→ Stored records:
·····
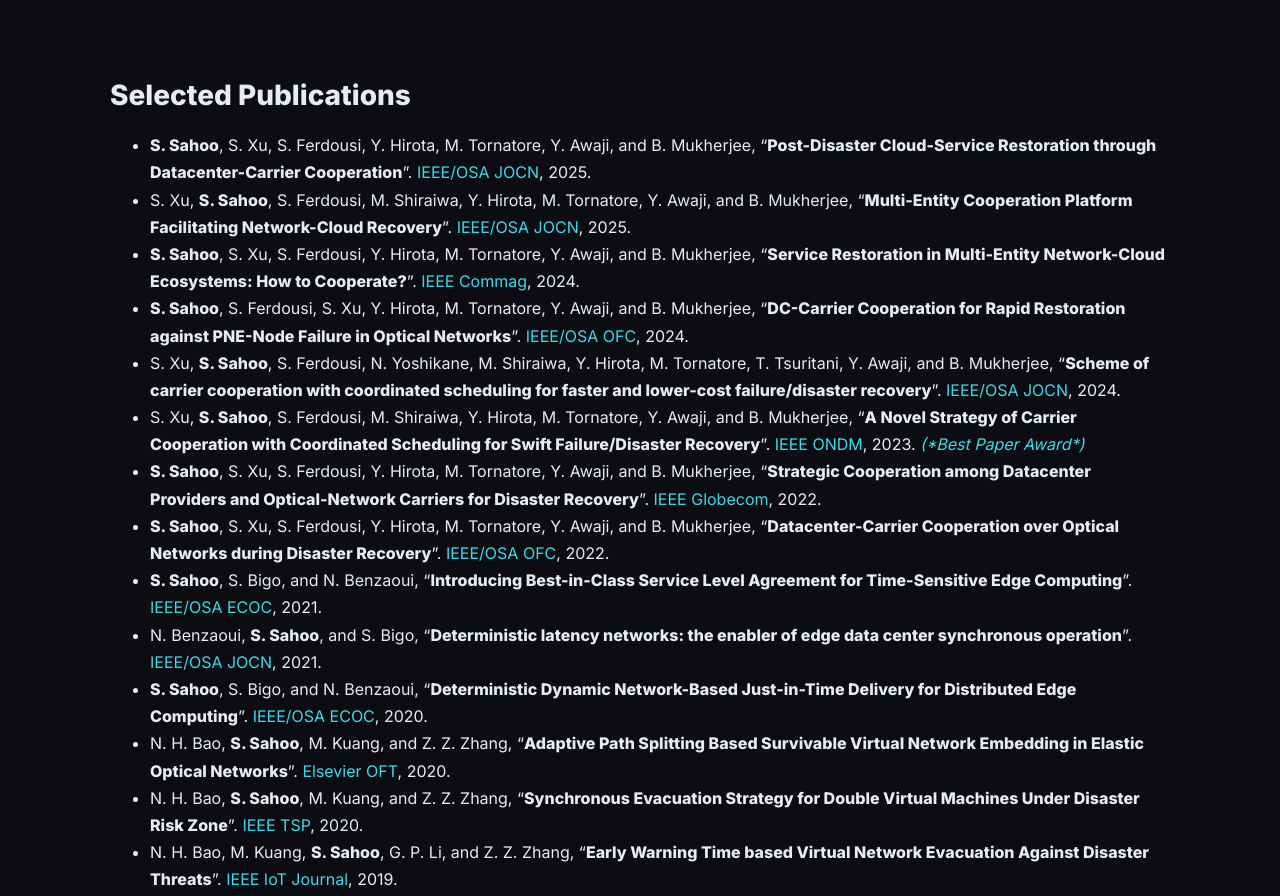
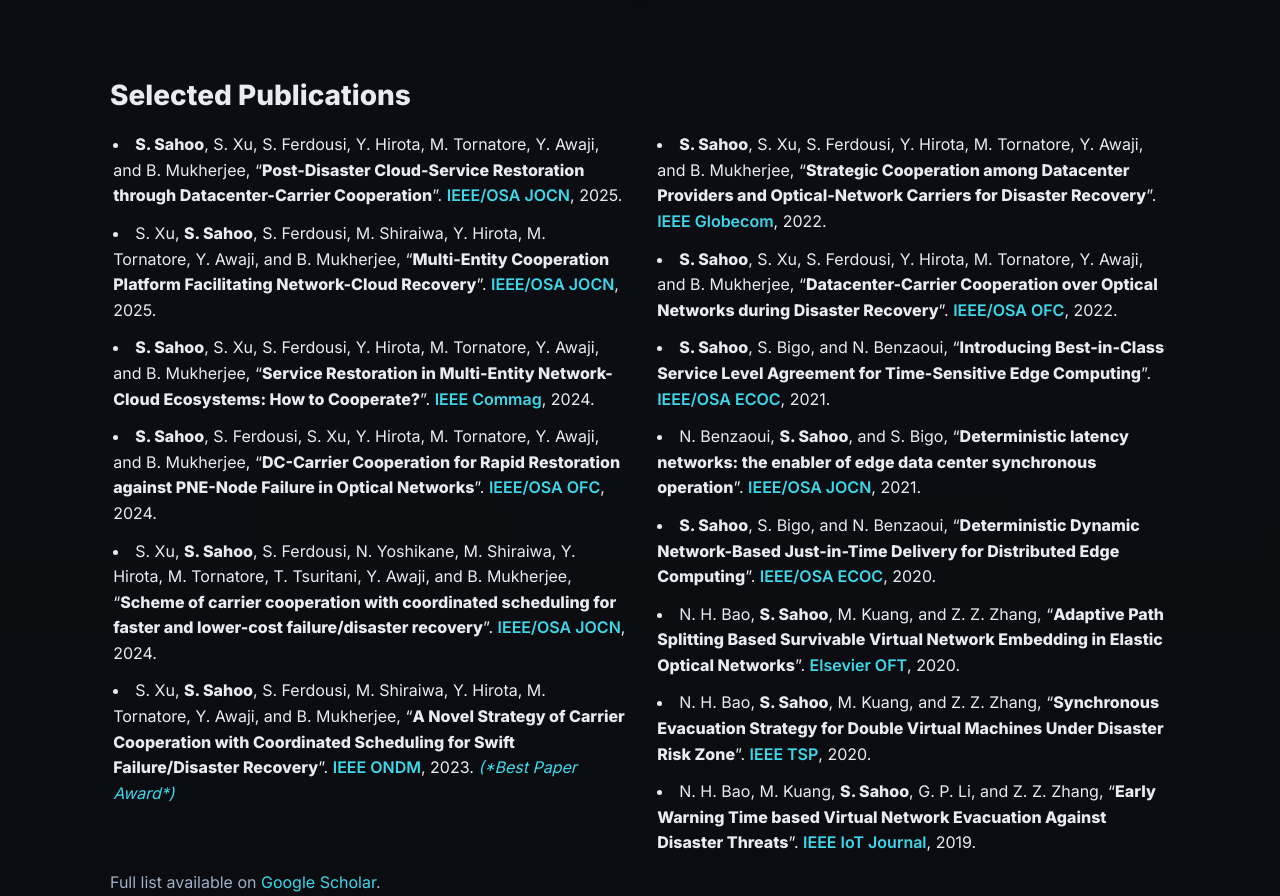
Before and after one commit to subhadeep-sahoo/subhadeep-sahoo.github.io, a plain HTML site: page index.html in a window 1280 px wide. Shown: the part 1900-2796 px from the top of the page. Drawn offline with Linux system fonts and the light colour scheme.

Commit message:
Update style.css

```diff
--- a/assets/style.css
+++ b/assets/style.css
@@ -110,7 +110,41 @@ h3 { margin: 0 0 10px; }
 .item-head { display: flex; justify-content: space-between; gap: 10px; align-items: center; }
 .item-sub { font-weight: 600; margin-top: 4px; }
 
-.pubs { line-height: 1.7; }
+/* Two-column bullet list on desktop, single column on mobile */
+.pubs {
+  list-style: disc inside;
+  line-height: 1.6;
+  margin: 0;
+  padding-left: 0;
+}
+
+.pubs.two-col {
+  columns: 2;           /* two columns on wide screens */
+  column-gap: 28px;
+}
+
+@media (max-width: 920px) {
+  .pubs.two-col {
+    columns: 1;         /* collapse to one column on mobile/tablet */
+  }
+}
+
+.pubs li {
+  break-inside: avoid;  /* keep an item in one column */
+  margin: 0 0 12px 0;
+  padding-left: 0.2em;  /* subtle alignment tweak for bullets */
+}
+
+.pubs a {
+  font-weight: 600;
+  color: var(--accent-2);
+  text-decoration: none;
+}
+
+.pubs a:hover {
+  text-decoration: underline;
+}
+
 .split { columns: 2; column-gap: 26px; }
 @media (max-width: 720px) { .split { columns: 1; } }
 
```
·····
→ WHAT NEEDS TO BE DONE:
Find each line in the records holding the string "item" and show it.

→ EXPECTED ANSWER:
 .item-head { display: flex; justify-content: space-between; gap: 10px; align-items: center; }
 .item-sub { font-weight: 600; margin-top: 4px; }
+  break-inside: avoid;  /* keep an item in one column */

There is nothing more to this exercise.